that a daughter becomes a bottle, filling with twigs
and crinkled bits of leaves. That she likes to glint
in the water the way a glass bottle will.
With the sisterhood comes a disfigurement as well, a turning into glass bottle full of throwaway items . . . yet that glass bottle is given to moments of brilliance as well if we are quick enough to catch it glinting on the surface of the water.
Section IV, the final section, builds on the mother/daughter relationship at the end of section III and starts with several pieces that invoke the theme of dissociated children whose roots have been cut away from them, leaving them to become unmoored.
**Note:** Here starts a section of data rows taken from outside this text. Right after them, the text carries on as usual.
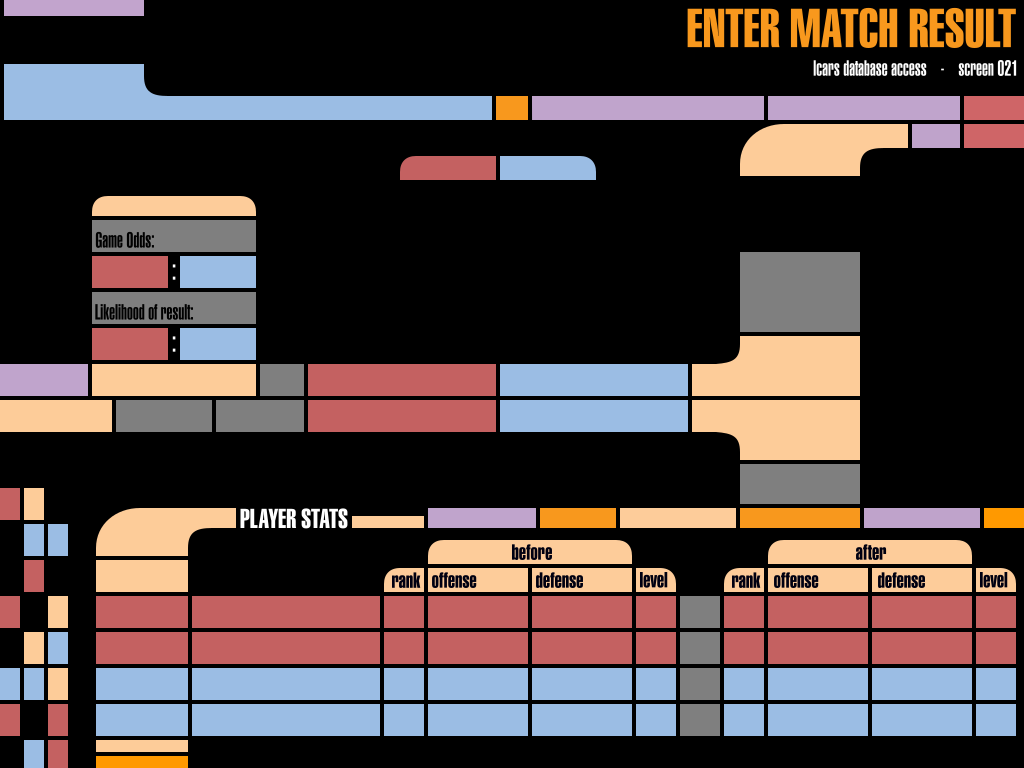
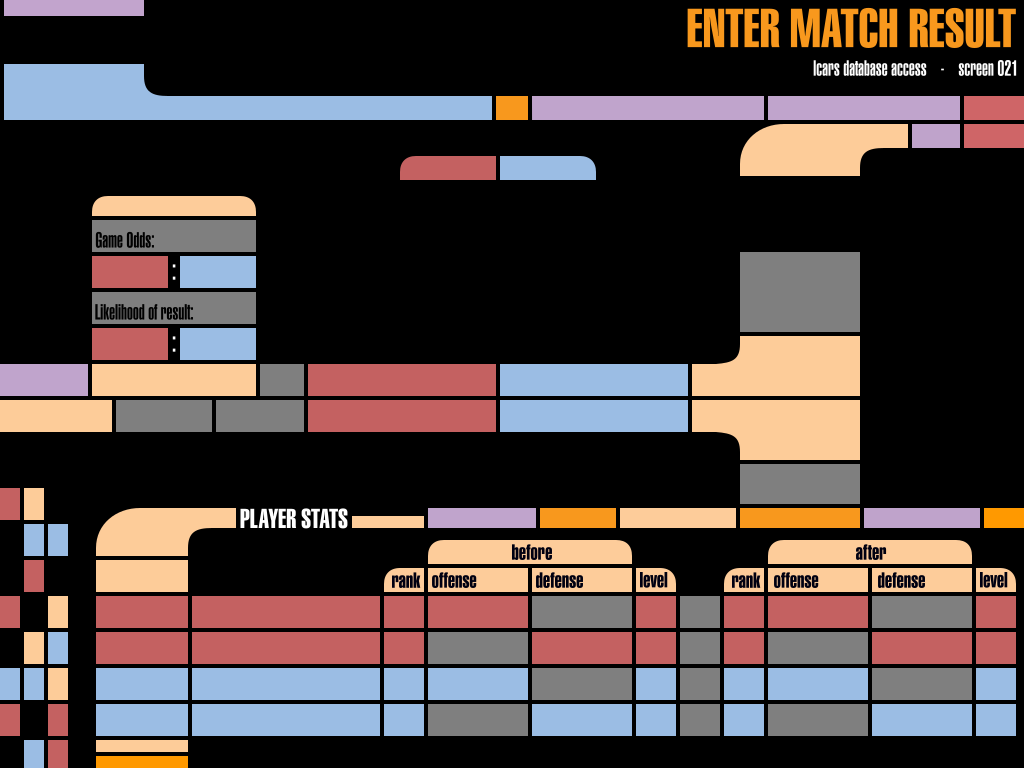
implement split-skill result screen

Changed region(s): [[0.4062, 0.75, 0.625, 0.9688], [0.75, 0.75, 0.9688, 0.9688]]

diff --git a/app/screens/enteroutcome.py b/app/screens/enteroutcome.py
@@ -9,26 +9,11 @@ from pprint import pprint
 import math
 import trueskill
 import time
-from odds import win_probability, odds_texts
+from odds import win_probability, odds_texts, findRank, playerLevel
 
 def pos(x,y):
     return (768-y-32+4, x+4)
 
-def findRank(players, player):
-    ranked = sorted(players.items(), key=lambda kv:trueskill.expose(kv[1]), reverse=True)
-    minindex = len(ranked)
-    maxindex = 0
-    i = 1
-    for name,skill in ranked:
-        if round(trueskill.expose(players[player])) == round(trueskill.expose(skill)): # since we only display rounded skill it is only fair to group by whole numbers
-            minindex = min(minindex, i)
-            maxindex = max(maxindex, i)
-        i += 1
-    if minindex==maxindex:
-        return "{}".format(minindex)
-    else:
-        return "{}-{}".format(minindex,maxindex)
-        
 
 class ScreenEnterOutcome(LcarsScreen):
     def __init__(self, team1, team2):
@@ -125,11 +110,9 @@ class ScreenEnterOutcome(LcarsScreen):
                 continue
             player = players[name]
             self.textLabels[0][j].setText(findRank(players, name))
-            self.textLabels[1][j].setText("{:.2f}/{:.2f}".format(player.mu, player.sigma))
-            self.textLabels[2][j].setText("{:.2f}/{:.2f}".format(player.mu, player.sigma))
-            self.textLabels[3][j].setText("{:d}".format(round(trueskill.expose(player))))
-            
-            
+            self.textLabels[1][j].setText("{:.2f}/{:.2f}".format(player[0].mu, player[0].sigma))
+            self.textLabels[2][j].setText("{:.2f}/{:.2f}".format(player[1].mu, player[1].sigma))
+            self.textLabels[3][j].setText("{:d}".format(round(playerLevel(player))))
         players.close()
         
         
@@ -162,7 +145,21 @@ class ScreenEnterOutcome(LcarsScreen):
 
         players = shelve.open('playerdb')
         
-        newratings = [tuple((players[x] for x in self.team1)), tuple((players[x] for x in self.team2))]
+        #newratings = [tuple((players[x] for x in self.team1)), tuple((players[x] for x in self.team2))]
+        # start with offensive players
+        newratings = [[players[self.team1[0]][0]], [players[self.team2[0]][0]]]
+        # depending on 1v1 or 2v2 add the other or the same as defense
+        if len(self.team1) > 1:
+            newratings[0].append(players[self.team1[1]][1])
+        else:
+            newratings[0].append(players[self.team1[0]][1])
+        if len(self.team2) > 1:
+            newratings[1].append(players[self.team2[1]][1])
+        else:
+            newratings[1].append(players[self.team2[0]][1])
+        newratings[0] = tuple(newratings[0])
+        newratings[1] = tuple(newratings[1])
+        print('initial ratings: ', newratings)
         numdraws = 2 * min(self.team1score, self.team2score)
         numwins = 5 - numdraws
         for i in range(numdraws):
@@ -174,13 +171,18 @@ class ScreenEnterOutcome(LcarsScreen):
         
 
         updated = dict(players.items()) # clone that does not write back
-        updated[self.team1[0]] = newratings[0][0]
-        updated[self.team2[0]] = newratings[1][0]
+        updated[self.team1[0]] = (newratings[0][0], updated[self.team1[0]][1])
+        updated[self.team2[0]] = (newratings[1][0], updated[self.team2[0]][1])
         if len(self.team1)>1:
-            updated[self.team1[1]] = newratings[0][1]
-            updated[self.team2[1]] = newratings[1][1]
+            updated[self.team1[1]] = (updated[self.team1[1]][0], newratings[0][1])
+        else:
+            updated[self.team1[0]] = (updated[self.team1[0]][0], newratings[0][1])
+        if len(self.team2)>1:
+            updated[self.team2[1]] = (updated[self.team2[1]][0], newratings[1][1])
+        else:
+            updated[self.team2[0]] = (updated[self.team2[0]][0], newratings[1][1])
 
-        self.ratingupdate = newratings
+        self.ratingupdate = updated
         for i in range(4):
             team = [self.team1, self.team2][math.floor(i/2)]
             if i%2 >= len(team):
@@ -188,9 +190,9 @@ class ScreenEnterOutcome(LcarsScreen):
             name = team[i%2]
             player = updated[name]
             self.textLabels[4][i].setText(findRank(updated, name))
-            self.textLabels[5][i].setText("{:.2f}/{:.2f}".format(player.mu, player.sigma))
-            self.textLabels[6][i].setText("{:.2f}/{:.2f}".format(player.mu, player.sigma))
-            self.textLabels[7][i].setText("{:d}".format(round(trueskill.expose(player))))
+            self.textLabels[5][i].setText("{:.2f}/{:.2f}".format(player[0].mu, player[0].sigma))
+            self.textLabels[6][i].setText("{:.2f}/{:.2f}".format(player[1].mu, player[1].sigma))
+            self.textLabels[7][i].setText("{:d}".format(round(playerLevel(player))))
             
         players.close()
         
@@ -202,28 +204,38 @@ class ScreenEnterOutcome(LcarsScreen):
         with open('logfile.log', 'a') as log:
             log.write("{}: match played between {} and {}\n".format(time.strftime("%Y-%m-%d %H:%M:%S"), self.team1, self.team2))
             log.write("                   : won by {}\n".format(winningteam))
-            log.write("                   : skill before: {}: {}/{}\n".format(self.team1[0], players[self.team1[0]].mu, players[self.team1[0]].sigma))
-            log.write("                   : skill before: {}: {}/{}\n".format(self.team2[0], players[self.team2[0]].mu, players[self.team2[0]].sigma))
+            log.write("                   : offensive skill before: {}: {}/{}\n".format(self.team1[0], players[self.team1[0]][0].mu, players[self.team1[0]][0].sigma))
+            log.write("                   : defensive skill before: {}: {}/{}\n".format(self.team1[0], players[self.team1[0]][1].mu, players[self.team1[0]][1].sigma))
+            log.write("                   : offensive skill before: {}: {}/{}\n".format(self.team2[0], players[self.team2[0]][0].mu, players[self.team2[0]][0].sigma))
+            log.write("                   : defensive skill before: {}: {}/{}\n".format(self.team2[0], players[self.team2[0]][1].mu, players[self.team2[0]][1].sigma))
             if len(self.team1)>=2:
-                log.write("                   : skill before: {}: {}/{}\n".format(self.team1[1], players[self.team1[1]].mu, players[self.team1[1]].sigma))
+                log.write("                   : offensive skill before: {}: {}/{}\n".format(self.team1[1], players[self.team1[1]][0].mu, players[self.team1[1]][0].sigma))
+                log.write("                   : defensive skill before: {}: {}/{}\n".format(self.team1[1], players[self.team1[1]][1].mu, players[self.team1[1]][1].sigma))
             if len(self.team2)>=2:
-                log.write("                   : skill before: {}: {}/{}\n".format(self.team2[1], players[self.team2[1]].mu, players[self.team2[1]].sigma))
+                log.write("                   : offensive skill before: {}: {}/{}\n".format(self.team2[1], players[self.team2[1]][0].mu, players[self.team2[1]][0].sigma))
+                log.write("                   : defensive skill before: {}: {}/{}\n".format(self.team2[1], players[self.team2[1]][1].mu, players[self.team2[1]][1].sigma))
 
             #self.updatedskills
-            players[self.team1[0]] = self.ratingupdate[0][0]
-            players[self.team2[0]] = self.ratingupdate[1][0]
+            # update offensive skills
+            players[self.team1[0]] = self.ratingupdate[self.team1[0]]
+            players[self.team2[0]] = self.ratingupdate[self.team2[0]]
             if len(self.team1) >= 2:
-                players[self.team1[1]] = self.ratingupdate[0][1]
-                if len(self.team2) >= 2:
-                    players[self.team2[1]] = self.ratingupdate[1][1]
-        
-            log.write("                   : skill after: {}: {}/{}\n".format(self.team1[0], players[self.team1[0]].mu, players[self.team1[0]].sigma))
-            log.write("                   : skill after: {}: {}/{}\n".format(self.team2[0], players[self.team2[0]].mu, players[self.team2[0]].sigma))
+                players[self.team1[1]] = self.ratingupdate[self.team1[1]]
+            if len(self.team2) >= 2:
+                players[self.team2[1]] = self.ratingupdate[self.team2[1]]
+
+            log.write("                   : offensive skill after: {}: {}/{}\n".format(self.team1[0], players[self.team1[0]][0].mu, players[self.team1[0]][0].sigma))
+            log.write("                   : defensive skill after: {}: {}/{}\n".format(self.team1[0], players[self.team1[0]][1].mu, players[self.team1[0]][1].sigma))
+            log.write("                   : offensive skill after: {}: {}/{}\n".format(self.team2[0], players[self.team2[0]][0].mu, players[self.team2[0]][0].sigma))
+            log.write("                   : defensive skill after: {}: {}/{}\n".format(self.team2[0], players[self.team2[0]][1].mu, players[self.team2[0]][1].sigma))
             if len(self.team1)>=2:
-                log.write("                   : skill after: {}: {}/{}\n".format(self.team1[1], players[self.team1[1]].mu, players[self.team1[1]].sigma))
+                log.write("                   : offensive skill after: {}: {}/{}\n".format(self.team1[1], players[self.team1[1]][0].mu, players[self.team1[1]][0].sigma))
+                log.write("                   : defensive skill after: {}: {}/{}\n".format(self.team1[1], players[self.team1[1]][1].mu, players[self.team1[1]][1].sigma))
             if len(self.team2)>=2:
-                log.write("                   : skill after: {}: {}/{}\n".format(self.team2[1], players[self.team2[1]].mu, players[self.team2[1]].sigma))
-            
+                log.write("                   : offensive skill after: {}: {}/{}\n".format(self.team2[1], players[self.team2[1]][0].mu, players[self.team2[1]][0].sigma))
+                log.write("                   : defensive skill after: {}: {}/{}\n".format(self.team2[1], players[self.team2[1]][1].mu, players[self.team2[1]][1].sigma))
+
+                    
         players.close()
         # return to match screen:
         from screens.entermatch import ScreenEnterMatch

diff --git a/app/screens/main.py b/app/screens/main.py
@@ -10,28 +10,9 @@ import shelve
 import trueskill
 import math
 import subprocess
-from odds import win_probability
+from odds import win_probability, findRank, playerLevel
 from datasources.network import get_ip_address_string
 
-
-def playerLevel(player):
-    return trueskill.expose(player[0]) + trueskill.expose(player[1])
-    
-def findRank(players, player):
-    ranked = sorted(players.items(), key=lambda kv:playerLevel(kv[1]), reverse=True)
-    minindex = len(ranked)
-    maxindex = 0
-    i = 1
-    for name,skill in ranked:
-        if round(playerLevel(players[player])) == round(playerLevel(skill)): # since we only display rounded skill it is only fair to group by whole numbers
-            minindex = min(minindex, i)
-            maxindex = max(maxindex, i)
-        i += 1
-    if minindex==maxindex:
-        return "{}".format(minindex)
-    else:
-        return "{}-{}".format(minindex,maxindex)
-        
 
 
 

diff --git a/app/odds.py b/app/odds.py
@@ -56,3 +56,23 @@ odds_texts = [
             ("12:1", 12 / (12 + 1)),
             ("20:1", 20 / (20 + 1)),
             ("1:0", 1 / (1 + 0))]
+
+def playerLevel(player):
+    return trueskill.expose(player[0]) + trueskill.expose(player[1])
+    
+def findRank(players, player):
+    ranked = sorted(players.items(), key=lambda kv:playerLevel(kv[1]), reverse=True)
+    minindex = len(ranked)
+    maxindex = 0
+    i = 1
+    for name,skill in ranked:
+        if round(playerLevel(players[player])) == round(playerLevel(skill)): # since we only display rounded skill it is only fair to group by whole numbers
+            minindex = min(minindex, i)
+            maxindex = max(maxindex, i)
+        i += 1
+    if minindex==maxindex:
+        return "{}".format(minindex)
+    else:
+        return "{}-{}".format(minindex,maxindex)
+        
+

diff --git a/app/screens/entermatch.py b/app/screens/entermatch.py
@@ -363,10 +363,10 @@ class ScreenEnterMatch(LcarsScreen):
         team1 = []
         team2 = []
         # because of the input validator it is already impossible that there are 2 identical players
-        if p0 != '':
-            team1.append(p0)
         if p1 != '':
             team1.append(p1)
+        if p0 != '':
+            team1.append(p0)
         if p2 != '':
             team2.append(p2)
         if p3 != '':

diff --git a/app/dbmigration.py b/app/dbmigration.py
@@ -4,5 +4,6 @@ import shelve
 
 playerdb = shelve.open('playerdb')
 for p in playerdb:
-    playerdb[p] = (playerdb[p], playerdb[p])
+    if type(playerdb[p]) != tuple:
+        playerdb[p] = (playerdb[p], playerdb[p])
 playerdb.close()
These lost children become Pinochet’s desaparecidos in “The End of Augusto” where the speaker, removed from Chile, notes the general’s death as a kind of siren echoing on the inside and ready to be uttered.
Moving further into section IV, an octopus , “washed up and gull-pecked,” arrives next, cast out from the brutality of the sea. A painted gourd turns up as a symbol of everything and suggests a certain sense of laissez-faire. A field serves as the metaphor for what one moves through, a country, its history, a family, a marriage, a life.
We see the restless associative movement in this last section where the subjects of the poem are crab-walking into each other. Everything is moving sideways and conflating until distinguishing lines can no longer be drawn. We arrive at the all-encompassing. This is the magnanimous heart, Whitman’s leftover pulse, traveling as it were over Latin America. One almost immediately asks whether Neruda can be very far off.
Many of Novey’s poems find their objective correlative in objects that are removed from the actual subject she wants to broach. Several of the poems in the final section work this way. Moreover, quite a few over the course of the book use this strategy of the slant, the glancing. If one is not set to the proper tempo, one might miss the the glints, the connections. Yet, what is most assuredly the case is that Novey’s associative movement does provide the reader with a deep image effect. As she herself puts it in “Scenes from Moving Vehicles, IV”:
The sun sinks, its pink rim
dims tangerine — storied light,
where the reckoning comes in.
In The Next Country Idra Novey exemplifies a quiet identification with the everyman, not an exclamatory one. For those of you who come to Novey after Whitman, you might have difficulty understanding her notion of the group hug and how it differs from Whitman’s smothering exuberance. Novey’s embrace is more of short, firm, passionate clasp (or perhaps a very subtle goose), one that provides bursts of that storied light.